> **Requirement**
Each entry below needs to be retyped exactly as given.

### Records supplied ###

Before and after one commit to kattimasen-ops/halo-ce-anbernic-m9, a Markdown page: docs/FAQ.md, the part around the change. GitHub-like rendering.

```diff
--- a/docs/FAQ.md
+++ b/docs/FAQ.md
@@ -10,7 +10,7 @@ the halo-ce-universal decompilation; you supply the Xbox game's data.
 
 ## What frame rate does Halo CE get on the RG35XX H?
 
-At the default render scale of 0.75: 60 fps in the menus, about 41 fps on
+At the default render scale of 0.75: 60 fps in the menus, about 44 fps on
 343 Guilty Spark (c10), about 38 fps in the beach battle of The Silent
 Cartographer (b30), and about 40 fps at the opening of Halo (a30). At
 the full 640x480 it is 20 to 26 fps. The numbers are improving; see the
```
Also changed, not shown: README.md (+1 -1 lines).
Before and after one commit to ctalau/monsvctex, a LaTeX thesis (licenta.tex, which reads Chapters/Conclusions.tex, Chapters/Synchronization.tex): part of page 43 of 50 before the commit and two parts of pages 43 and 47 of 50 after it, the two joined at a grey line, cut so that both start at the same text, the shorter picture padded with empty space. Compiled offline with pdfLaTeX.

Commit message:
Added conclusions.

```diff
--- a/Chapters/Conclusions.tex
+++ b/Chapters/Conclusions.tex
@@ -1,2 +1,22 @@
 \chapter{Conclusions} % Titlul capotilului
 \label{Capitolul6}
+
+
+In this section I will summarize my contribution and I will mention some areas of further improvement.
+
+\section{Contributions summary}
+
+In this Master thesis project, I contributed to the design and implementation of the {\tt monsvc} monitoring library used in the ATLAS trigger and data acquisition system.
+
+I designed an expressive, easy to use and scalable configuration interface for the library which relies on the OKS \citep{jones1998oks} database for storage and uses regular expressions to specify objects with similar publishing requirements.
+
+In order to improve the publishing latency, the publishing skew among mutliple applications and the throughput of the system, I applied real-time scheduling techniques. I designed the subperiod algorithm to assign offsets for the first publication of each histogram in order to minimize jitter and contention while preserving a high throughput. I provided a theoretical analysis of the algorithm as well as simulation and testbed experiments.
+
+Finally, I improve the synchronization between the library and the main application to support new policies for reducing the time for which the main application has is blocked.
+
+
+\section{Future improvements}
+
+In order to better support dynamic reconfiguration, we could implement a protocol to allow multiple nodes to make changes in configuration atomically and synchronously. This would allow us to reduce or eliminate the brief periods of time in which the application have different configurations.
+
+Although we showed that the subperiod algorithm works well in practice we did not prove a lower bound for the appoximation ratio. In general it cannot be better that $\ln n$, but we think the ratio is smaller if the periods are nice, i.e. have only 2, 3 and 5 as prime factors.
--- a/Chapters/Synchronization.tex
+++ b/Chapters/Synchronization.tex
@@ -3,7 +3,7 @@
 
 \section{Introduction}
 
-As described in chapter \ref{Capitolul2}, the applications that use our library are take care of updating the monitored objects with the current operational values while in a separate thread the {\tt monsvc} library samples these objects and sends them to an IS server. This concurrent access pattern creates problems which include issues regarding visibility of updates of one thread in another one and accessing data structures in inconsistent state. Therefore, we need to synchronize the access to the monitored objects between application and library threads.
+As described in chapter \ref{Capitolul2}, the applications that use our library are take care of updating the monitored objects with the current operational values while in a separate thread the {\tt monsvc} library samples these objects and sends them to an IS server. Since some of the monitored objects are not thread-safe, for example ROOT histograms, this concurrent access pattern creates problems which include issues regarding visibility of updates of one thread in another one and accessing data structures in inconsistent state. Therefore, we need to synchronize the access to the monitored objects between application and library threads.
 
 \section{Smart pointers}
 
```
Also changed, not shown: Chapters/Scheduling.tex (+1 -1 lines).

###

> **Result below**
Before and after one commit to kattimasen-ops/halo-ce-anbernic-m9, a Markdown page: docs/FAQ.md, the part around the change. GitHub-like rendering.

```diff
--- a/docs/FAQ.md
+++ b/docs/FAQ.md
@@ -10,7 +10,7 @@ the halo-ce-universal decompilation; you supply the Xbox game's data.
 
 ## What frame rate does Halo CE get on the RG35XX H?
 
-At the default render scale of 0.75: 60 fps in the menus, about 41 fps on
+At the default render scale of 0.75: 60 fps in the menus, about 44 fps on
 343 Guilty Spark (c10), about 38 fps in the beach battle of The Silent
 Cartographer (b30), and about 40 fps at the opening of Halo (a30). At
 the full 640x480 it is 20 to 26 fps. The numbers are improving; see the
```
Also changed, not shown: README.md (+1 -1 lines).
Before and after one commit to ctalau/monsvctex, a LaTeX thesis (licenta.tex, which reads Chapters/Conclusions.tex, Chapters/Synchronization.tex): part of page 43 of 50 before the commit and two parts of pages 43 and 47 of 50 after it, the two joined at a grey line, cut so that both start at the same text, the shorter picture padded with empty space. Compiled offline with pdfLaTeX.

Commit message:
Added conclusions.

```diff
--- a/Chapters/Conclusions.tex
+++ b/Chapters/Conclusions.tex
@@ -1,2 +1,22 @@
 \chapter{Conclusions} % Titlul capotilului
 \label{Capitolul6}
+
+
+In this section I will summarize my contribution and I will mention some areas of further improvement.
+
+\section{Contributions summary}
+
+In this Master thesis project, I contributed to the design and implementation of the {\tt monsvc} monitoring library used in the ATLAS trigger and data acquisition system.
+
+I designed an expressive, easy to use and scalable configuration interface for the library which relies on the OKS \citep{jones1998oks} database for storage and uses regular expressions to specify objects with similar publishing requirements.
+
+In order to improve the publishing latency, the publishing skew among mutliple applications and the throughput of the system, I applied real-time scheduling techniques. I designed the subperiod algorithm to assign offsets for the first publication of each histogram in order to minimize jitter and contention while preserving a high throughput. I provided a theoretical analysis of the algorithm as well as simulation and testbed experiments.
+
+Finally, I improve the synchronization between the library and the main application to support new policies for reducing the time for which the main application has is blocked.
+
+
+\section{Future improvements}
+
+In order to better support dynamic reconfiguration, we could implement a protocol to allow multiple nodes to make changes in configuration atomically and synchronously. This would allow us to reduce or eliminate the brief periods of time in which the application have different configurations.
+
+Although we showed that the subperiod algorithm works well in practice we did not prove a lower bound for the appoximation ratio. In general it cannot be better that $\ln n$, but we think the ratio is smaller if the periods are nice, i.e. have only 2, 3 and 5 as prime factors.
--- a/Chapters/Synchronization.tex
+++ b/Chapters/Synchronization.tex
@@ -3,7 +3,7 @@
 
 \section{Introduction}
 
-As described in chapter \ref{Capitolul2}, the applications that use our library are take care of updating the monitored objects with the current operational values while in a separate thread the {\tt monsvc} library samples these objects and sends them to an IS server. This concurrent access pattern creates problems which include issues regarding visibility of updates of one thread in another one and accessing data structures in inconsistent state. Therefore, we need to synchronize the access to the monitored objects between application and library threads.
+As described in chapter \ref{Capitolul2}, the applications that use our library are take care of updating the monitored objects with the current operational values while in a separate thread the {\tt monsvc} library samples these objects and sends them to an IS server. Since some of the monitored objects are not thread-safe, for example ROOT histograms, this concurrent access pattern creates problems which include issues regarding visibility of updates of one thread in another one and accessing data structures in inconsistent state. Therefore, we need to synchronize the access to the monitored objects between application and library threads.
 
 \section{Smart pointers}
 
```
Also changed, not shown: Chapters/Scheduling.tex (+1 -1 lines).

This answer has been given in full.